* EXERCISE DETAILS *
Look through the entries for the string "border" and copy every line where it shows up.
━━━━
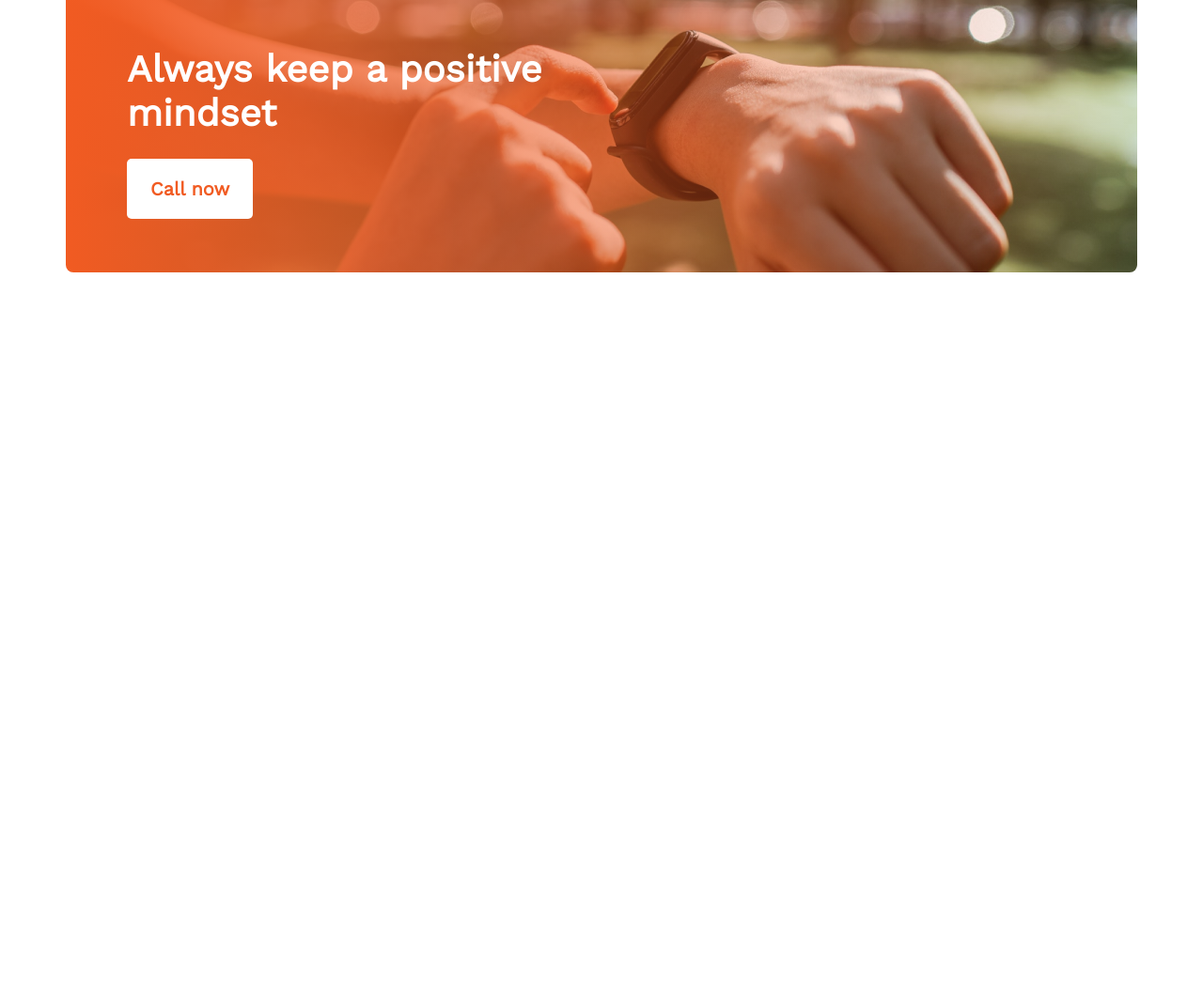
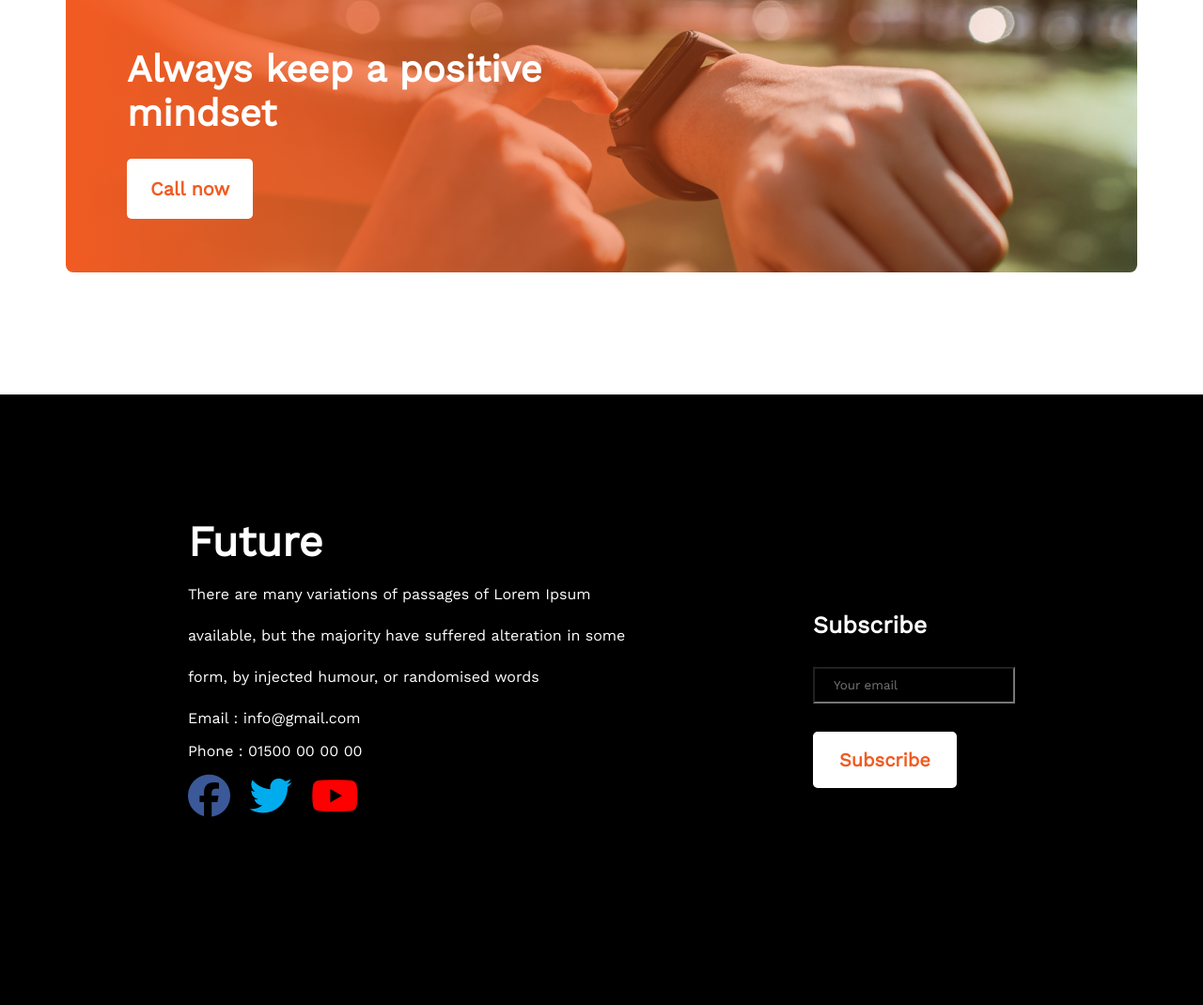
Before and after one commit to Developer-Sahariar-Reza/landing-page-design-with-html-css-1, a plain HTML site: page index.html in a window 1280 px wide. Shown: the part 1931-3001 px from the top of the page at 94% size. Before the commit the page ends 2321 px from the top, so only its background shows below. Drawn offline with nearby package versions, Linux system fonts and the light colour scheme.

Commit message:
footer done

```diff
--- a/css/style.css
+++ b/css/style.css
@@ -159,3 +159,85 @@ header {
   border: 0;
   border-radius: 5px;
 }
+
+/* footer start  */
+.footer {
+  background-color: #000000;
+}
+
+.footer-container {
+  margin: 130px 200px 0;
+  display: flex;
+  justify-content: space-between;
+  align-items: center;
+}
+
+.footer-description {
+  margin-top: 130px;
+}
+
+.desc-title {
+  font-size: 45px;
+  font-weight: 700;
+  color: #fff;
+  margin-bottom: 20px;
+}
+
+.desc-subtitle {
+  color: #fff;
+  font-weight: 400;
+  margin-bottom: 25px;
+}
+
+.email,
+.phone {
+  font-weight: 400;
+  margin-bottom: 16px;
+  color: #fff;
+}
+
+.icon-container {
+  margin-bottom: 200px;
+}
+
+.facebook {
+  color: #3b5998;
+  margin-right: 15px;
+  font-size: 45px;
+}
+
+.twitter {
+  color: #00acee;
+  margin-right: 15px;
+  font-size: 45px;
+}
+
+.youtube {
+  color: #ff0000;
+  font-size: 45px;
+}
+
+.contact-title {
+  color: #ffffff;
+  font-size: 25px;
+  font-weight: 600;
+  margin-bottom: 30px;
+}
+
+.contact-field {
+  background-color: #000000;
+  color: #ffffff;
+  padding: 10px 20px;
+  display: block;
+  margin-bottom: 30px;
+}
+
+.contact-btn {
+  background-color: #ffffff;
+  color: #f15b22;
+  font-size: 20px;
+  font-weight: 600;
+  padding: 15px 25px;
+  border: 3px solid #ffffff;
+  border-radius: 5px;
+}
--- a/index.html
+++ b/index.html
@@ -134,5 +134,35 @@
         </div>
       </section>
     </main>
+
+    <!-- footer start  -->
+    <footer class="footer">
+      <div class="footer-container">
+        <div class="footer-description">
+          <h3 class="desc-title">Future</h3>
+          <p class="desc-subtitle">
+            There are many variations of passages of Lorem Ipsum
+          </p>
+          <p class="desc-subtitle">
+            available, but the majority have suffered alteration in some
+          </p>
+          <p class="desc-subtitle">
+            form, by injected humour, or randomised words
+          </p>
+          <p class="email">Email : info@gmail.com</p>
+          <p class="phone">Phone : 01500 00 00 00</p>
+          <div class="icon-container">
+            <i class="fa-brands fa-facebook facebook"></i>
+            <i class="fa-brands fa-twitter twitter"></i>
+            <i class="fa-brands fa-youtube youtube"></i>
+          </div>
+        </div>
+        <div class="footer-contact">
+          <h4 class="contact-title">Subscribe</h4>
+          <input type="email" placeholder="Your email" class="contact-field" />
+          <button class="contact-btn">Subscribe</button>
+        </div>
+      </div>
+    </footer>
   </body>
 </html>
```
━━━━
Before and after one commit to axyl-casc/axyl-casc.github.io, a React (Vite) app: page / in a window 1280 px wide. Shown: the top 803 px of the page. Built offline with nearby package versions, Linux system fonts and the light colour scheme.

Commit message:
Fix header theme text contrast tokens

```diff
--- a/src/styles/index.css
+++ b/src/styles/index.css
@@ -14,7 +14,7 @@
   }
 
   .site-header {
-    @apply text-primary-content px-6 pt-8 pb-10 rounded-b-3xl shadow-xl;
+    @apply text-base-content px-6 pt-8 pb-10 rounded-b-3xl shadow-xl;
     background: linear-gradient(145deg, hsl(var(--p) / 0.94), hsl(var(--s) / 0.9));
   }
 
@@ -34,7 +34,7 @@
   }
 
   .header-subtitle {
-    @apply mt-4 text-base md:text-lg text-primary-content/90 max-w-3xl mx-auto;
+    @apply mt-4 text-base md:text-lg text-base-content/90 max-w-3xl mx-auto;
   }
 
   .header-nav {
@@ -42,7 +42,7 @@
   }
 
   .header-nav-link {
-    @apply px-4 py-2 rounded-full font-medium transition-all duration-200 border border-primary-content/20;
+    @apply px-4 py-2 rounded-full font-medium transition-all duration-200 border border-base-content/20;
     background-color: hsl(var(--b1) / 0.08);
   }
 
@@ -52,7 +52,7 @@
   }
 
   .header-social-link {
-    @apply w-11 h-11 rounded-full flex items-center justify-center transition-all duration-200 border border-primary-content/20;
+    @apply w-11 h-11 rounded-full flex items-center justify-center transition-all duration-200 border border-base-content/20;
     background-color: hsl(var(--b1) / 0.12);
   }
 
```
━━━━
* RESULT FOR THIS TASK *
   border: 0;
   border-radius: 5px;
+  border: 3px solid #ffffff;
+  border-radius: 5px;
-    @apply px-4 py-2 rounded-full font-medium transition-all duration-200 border border-primary-content/20;
+    @apply px-4 py-2 rounded-full font-medium transition-all duration-200 border border-base-content/20;
-    @apply w-11 h-11 rounded-full flex items-center justify-center transition-all duration-200 border border-primary-content/20;
+    @apply w-11 h-11 rounded-full flex items-center justify-center transition-all duration-200 border border-base-content/20;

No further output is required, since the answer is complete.